▶ _Exercise goal_: The records are to be copied word for word, and the pictures dropped.

▶ _Records shown_:
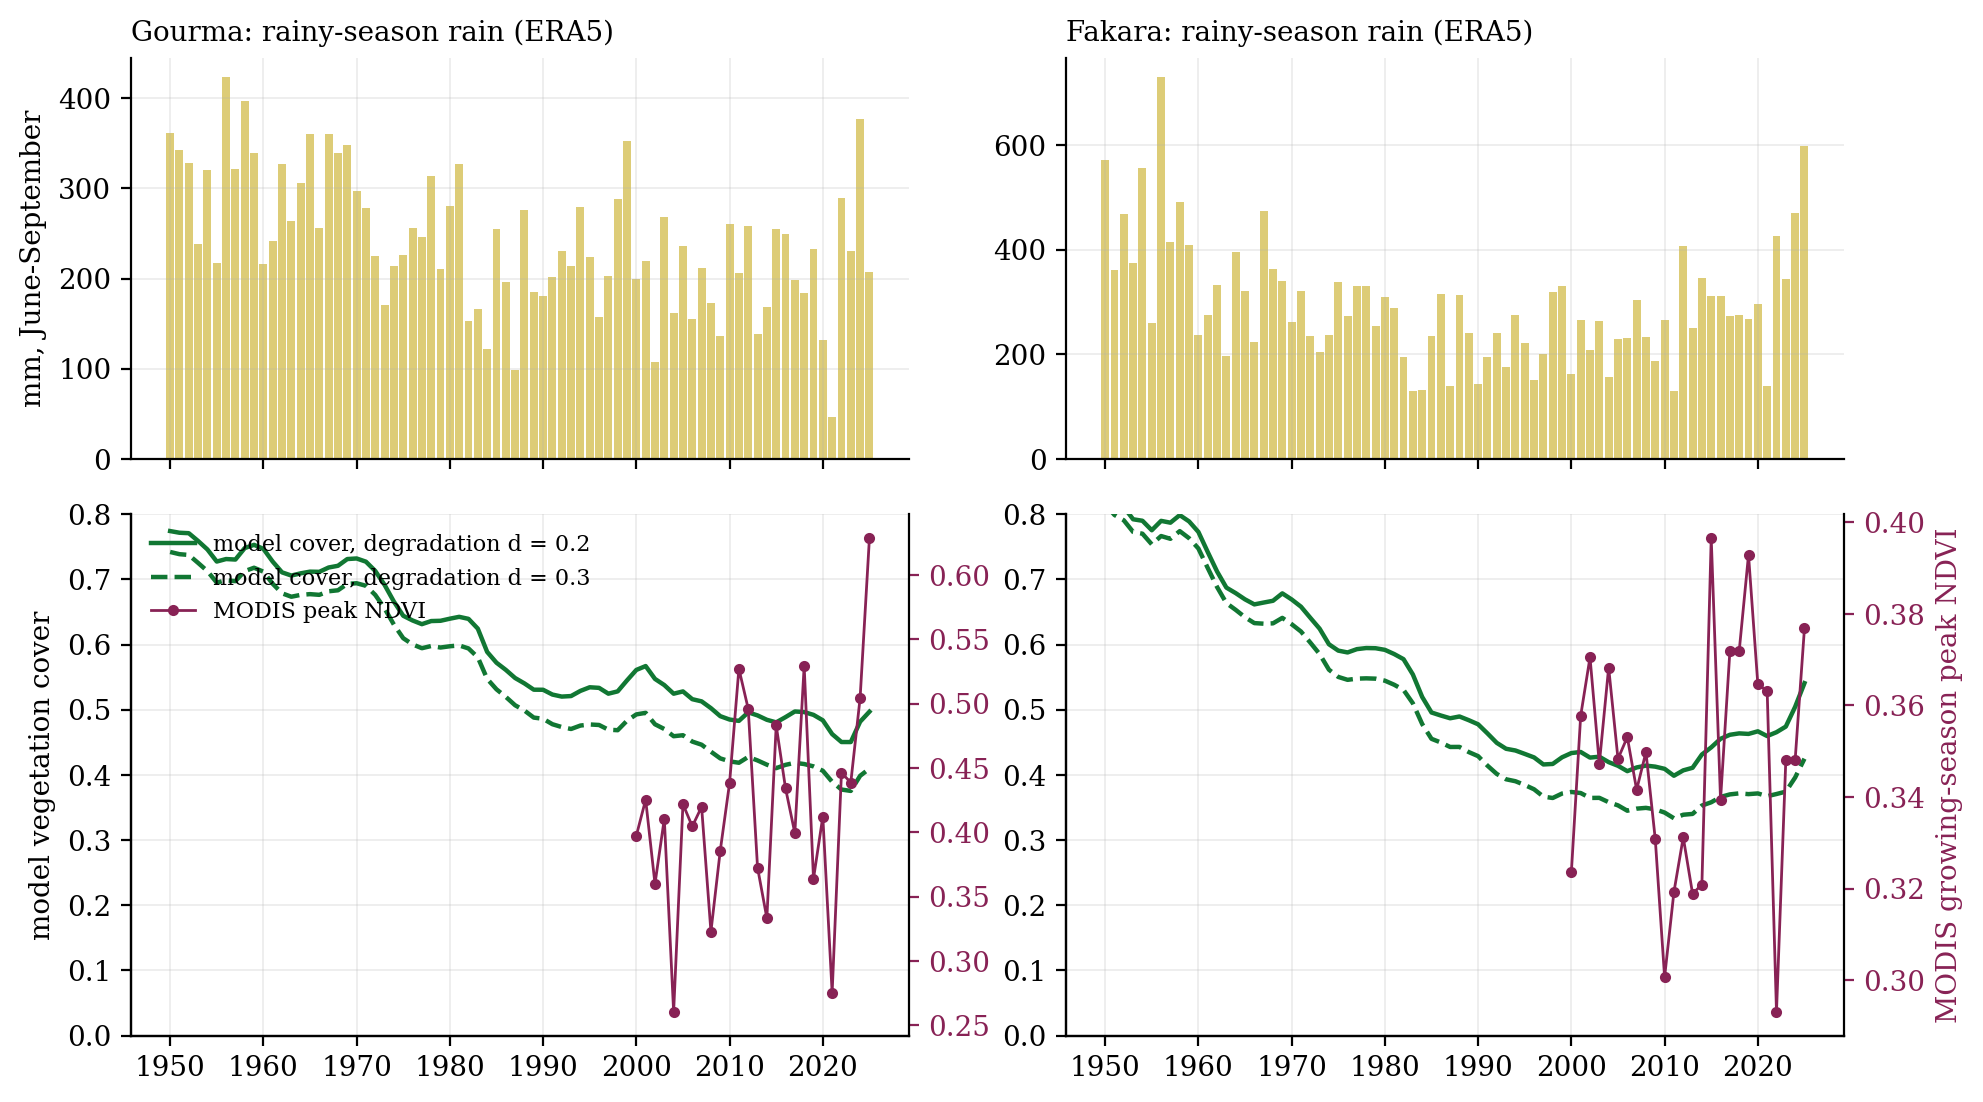
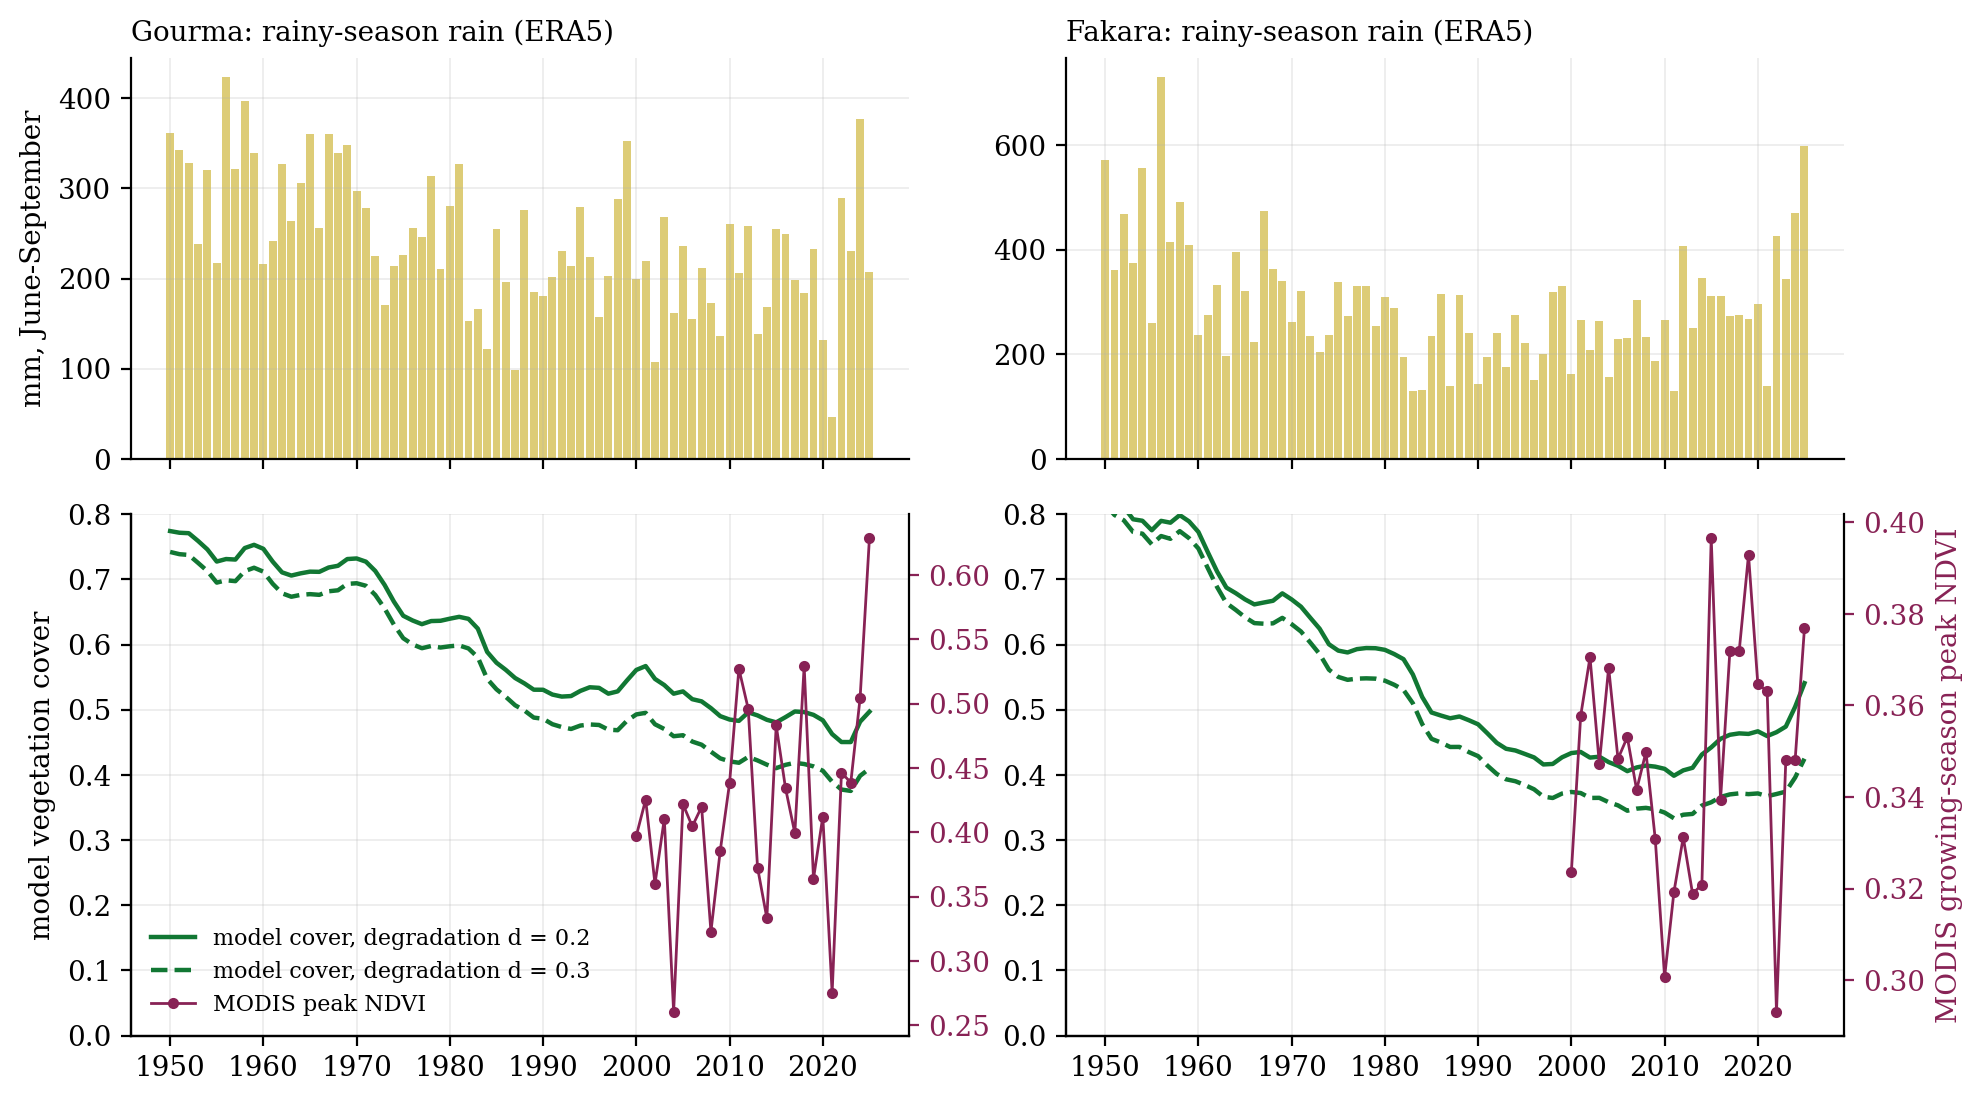
016: rainfall-driven site runs at Gourma and Fakara; complete

Changed region(s): [[0.0615, 0.833, 0.2769, 0.9256], [0.0923, 0.4936, 0.2769, 0.5554]]

diff --git a/016-sahel-desertification/make_figures.py b/016-sahel-desertification/make_figures.py
@@ -131,7 +131,7 @@ def fig5_sites():
         if j == 0:
             h1, l1 = ax.get_legend_handles_labels()
             h2, l2 = tw.get_legend_handles_labels()
-            ax.legend(h1 + h2, l1 + l2, loc="upper left", fontsize=8)
+            ax.legend(h1 + h2, l1 + l2, loc="lower left", fontsize=8)
     fig.tight_layout()
     figstyle.save(fig, os.path.join(FIG, "fig5_sites"))
 

diff --git a/016-sahel-desertification/README.md b/016-sahel-desertification/README.md
@@ -21,7 +21,12 @@ $b$ is environmental quality (rainfall). $f$ is the neighbour coupling, the same
 
 ![Sentinel-2 NDVI at the two sites beside the model lattice](figures/fig4_patterns.png)
 
-**Next: real rainfall at two real sites.** Gourma (Mali) re-greened after the droughts; Fakara (Niger), with similar rain, kept losing vegetation under heavy cropping and grazing (Dardel et al. 2014). `run_sites.py` drives the lattice with each site's 1950–2025 rainy-season rain and compares it with MODIS greenness from 2000, at two degradation rates. The question is whether land use alone, through $d$, separates the two fates.
+**Two real sites: rain is not the whole story.** Gourma (Mali) re-greened after the droughts. Fakara (Niger) did not, under heavy cropping and grazing (Dardel et al. 2014). The lattice is driven with each site's rainy-season rain from 1950 to 2025 (ERA5), scaled so the wet 1950s and 60s sit at $b = 0.75$, and compared with MODIS greenness from 2000.
+- **The real droughts never push the model over its edge.** Smoothed over three years, the 1980s take $b$ down only to about 0.35. Model cover falls from about 0.75 to 0.5 and never collapses.
+- **Gourma's vegetation follows its rain; Fakara's has stopped.** At Gourma, the growing-season peak of greenness tracks each year's rain (r = 0.54). It has risen since 2000 although the rain barely changed (200 mm a season in 2000–12, 208 mm in 2013–25). At Fakara, rain rose by 42% (234 to 332 mm) while greenness stayed flat and stopped tracking it at all (r = 0.02).
+- **So the model cannot tell the sites apart, and should not be able to.** With the same rules and a degradation rate fixed in time ($d$ = 0.2 or 0.3), the lattice cannot separate them. Its correlation with greenness is −0.15 to −0.23 at Gourma and 0.39 to 0.42 at Fakara. What separates the two sites is something rain cannot supply: at Fakara, how the land is used now decides the vegetation more than the climate does. Writing that in means a degradation rate that rises with cropping and grazing over time, the obvious next step.
+
+![Rainfall, model cover and MODIS greenness at Gourma and Fakara](figures/fig5_sites.png)
 
 **Built:** a Numba lattice with asynchronous updates and periodic edges; patch labelling across the periodic boundary and a spanning-cluster test; mean-field and pair-approximation ODEs swept by continuation; early-warning statistics; Sentinel-2 NDVI patch maps from Planetary Computer; MODIS NDVI from the ORNL DAAC service; and rainfall-driven runs at two sites.
 

diff --git a/README.md b/README.md
@@ -16,7 +16,7 @@ Thirteen side projects across earth systems, signal processing, commodity and en
 | <img src="013-coffee-forward-curves/figures/fig1_frost_2021.png" width="320"> | **[013 · Coffee, frost and the forward curve](013-coffee-forward-curves)** | Does coffee move with the frost forecast or with the frost? Archived ECMWF and GFS forecasts against arabica futures and a Schwartz two-factor curve. |
 | <img src="014-copper-satellite-signals/figures/fig3_smelters.png" width="320"> | **[014 · Copper seen from space](014-copper-satellite-signals)** | Ships at copper ports and furnaces in shortwave infrared: the supply is visible, and already in the price. |
 | <img src="015-commodity-option-hedging/figures/fig2_copper_2025.png" width="320"> | **[015 · Hedging commodity options through a shock](015-commodity-option-hedging)** | Eight hedges on six commodities: in a shock, how you hedge barely matters; the volatility you sold at does. |
-| <img src="016-sahel-desertification/figures/fig1_hysteresis.png" width="320"> | **[016 · Desertification in the Sahel](016-sahel-desertification)** | Plants that help plants: a lattice model that tips, signals it from space first, and is driven by real Sahel rainfall. |
+| <img src="016-sahel-desertification/figures/fig1_hysteresis.png" width="320"> | **[016 · Desertification in the Sahel](016-sahel-desertification)** | Plants that help plants: a lattice that tips, warns from space first, and shows rain alone cannot explain which Sahel sites re-greened. |
 | <img src="earlier-work/pde-solvers-cpp/figures/cover.png" width="320"> | **[009 · PDEs by over-relaxation](earlier-work/pde-solvers-cpp)** | Laplace's equation in C++ and a cost surface for SOR, then the same solver pricing American options. *Undergraduate.* |
 | <img src="earlier-work/potts-monte-carlo-cpp/figures/cover.png" width="320"> | **[010 · The Potts model](earlier-work/potts-monte-carlo-cpp)** | Monte Carlo through a phase transition, and the seed of the coral reef model. *Undergraduate.* |
 | <img src="earlier-work/higher-order-odes-cpp/figures/cover.png" width="320"> | **[011 · Higher-order ODEs](earlier-work/higher-order-odes-cpp)** | Runge–Kutta by hand, fourth-order convergence, and the shooting method. *Undergraduate.* |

▶ _Completed task_:
016: rainfall-driven site runs at Gourma and Fakara; complete

Changed region(s): [[0.0615, 0.833, 0.2769, 0.9256], [0.0923, 0.4936, 0.2769, 0.5554]]

diff --git a/016-sahel-desertification/make_figures.py b/016-sahel-desertification/make_figures.py
@@ -131,7 +131,7 @@ def fig5_sites():
         if j == 0:
             h1, l1 = ax.get_legend_handles_labels()
             h2, l2 = tw.get_legend_handles_labels()
-            ax.legend(h1 + h2, l1 + l2, loc="upper left", fontsize=8)
+            ax.legend(h1 + h2, l1 + l2, loc="lower left", fontsize=8)
     fig.tight_layout()
     figstyle.save(fig, os.path.join(FIG, "fig5_sites"))
 

diff --git a/016-sahel-desertification/README.md b/016-sahel-desertification/README.md
@@ -21,7 +21,12 @@ $b$ is environmental quality (rainfall). $f$ is the neighbour coupling, the same
 
 ![Sentinel-2 NDVI at the two sites beside the model lattice](figures/fig4_patterns.png)
 
-**Next: real rainfall at two real sites.** Gourma (Mali) re-greened after the droughts; Fakara (Niger), with similar rain, kept losing vegetation under heavy cropping and grazing (Dardel et al. 2014). `run_sites.py` drives the lattice with each site's 1950–2025 rainy-season rain and compares it with MODIS greenness from 2000, at two degradation rates. The question is whether land use alone, through $d$, separates the two fates.
+**Two real sites: rain is not the whole story.** Gourma (Mali) re-greened after the droughts. Fakara (Niger) did not, under heavy cropping and grazing (Dardel et al. 2014). The lattice is driven with each site's rainy-season rain from 1950 to 2025 (ERA5), scaled so the wet 1950s and 60s sit at $b = 0.75$, and compared with MODIS greenness from 2000.
+- **The real droughts never push the model over its edge.** Smoothed over three years, the 1980s take $b$ down only to about 0.35. Model cover falls from about 0.75 to 0.5 and never collapses.
+- **Gourma's vegetation follows its rain; Fakara's has stopped.** At Gourma, the growing-season peak of greenness tracks each year's rain (r = 0.54). It has risen since 2000 although the rain barely changed (200 mm a season in 2000–12, 208 mm in 2013–25). At Fakara, rain rose by 42% (234 to 332 mm) while greenness stayed flat and stopped tracking it at all (r = 0.02).
+- **So the model cannot tell the sites apart, and should not be able to.** With the same rules and a degradation rate fixed in time ($d$ = 0.2 or 0.3), the lattice cannot separate them. Its correlation with greenness is −0.15 to −0.23 at Gourma and 0.39 to 0.42 at Fakara. What separates the two sites is something rain cannot supply: at Fakara, how the land is used now decides the vegetation more than the climate does. Writing that in means a degradation rate that rises with cropping and grazing over time, the obvious next step.
+
+![Rainfall, model cover and MODIS greenness at Gourma and Fakara](figures/fig5_sites.png)
 
 **Built:** a Numba lattice with asynchronous updates and periodic edges; patch labelling across the periodic boundary and a spanning-cluster test; mean-field and pair-approximation ODEs swept by continuation; early-warning statistics; Sentinel-2 NDVI patch maps from Planetary Computer; MODIS NDVI from the ORNL DAAC service; and rainfall-driven runs at two sites.
 

diff --git a/README.md b/README.md
@@ -16,7 +16,7 @@ Thirteen side projects across earth systems, signal processing, commodity and en
 | <img src="013-coffee-forward-curves/figures/fig1_frost_2021.png" width="320"> | **[013 · Coffee, frost and the forward curve](013-coffee-forward-curves)** | Does coffee move with the frost forecast or with the frost? Archived ECMWF and GFS forecasts against arabica futures and a Schwartz two-factor curve. |
 | <img src="014-copper-satellite-signals/figures/fig3_smelters.png" width="320"> | **[014 · Copper seen from space](014-copper-satellite-signals)** | Ships at copper ports and furnaces in shortwave infrared: the supply is visible, and already in the price. |
 | <img src="015-commodity-option-hedging/figures/fig2_copper_2025.png" width="320"> | **[015 · Hedging commodity options through a shock](015-commodity-option-hedging)** | Eight hedges on six commodities: in a shock, how you hedge barely matters; the volatility you sold at does. |
-| <img src="016-sahel-desertification/figures/fig1_hysteresis.png" width="320"> | **[016 · Desertification in the Sahel](016-sahel-desertification)** | Plants that help plants: a lattice model that tips, signals it from space first, and is driven by real Sahel rainfall. |
+| <img src="016-sahel-desertification/figures/fig1_hysteresis.png" width="320"> | **[016 · Desertification in the Sahel](016-sahel-desertification)** | Plants that help plants: a lattice that tips, warns from space first, and shows rain alone cannot explain which Sahel sites re-greened. |
 | <img src="earlier-work/pde-solvers-cpp/figures/cover.png" width="320"> | **[009 · PDEs by over-relaxation](earlier-work/pde-solvers-cpp)** | Laplace's equation in C++ and a cost surface for SOR, then the same solver pricing American options. *Undergraduate.* |
 | <img src="earlier-work/potts-monte-carlo-cpp/figures/cover.png" width="320"> | **[010 · The Potts model](earlier-work/potts-monte-carlo-cpp)** | Monte Carlo through a phase transition, and the seed of the coral reef model. *Undergraduate.* |
 | <img src="earlier-work/higher-order-odes-cpp/figures/cover.png" width="320"> | **[011 · Higher-order ODEs](earlier-work/higher-order-odes-cpp)** | Runge–Kutta by hand, fourth-order convergence, and the shooting method. *Undergraduate.* |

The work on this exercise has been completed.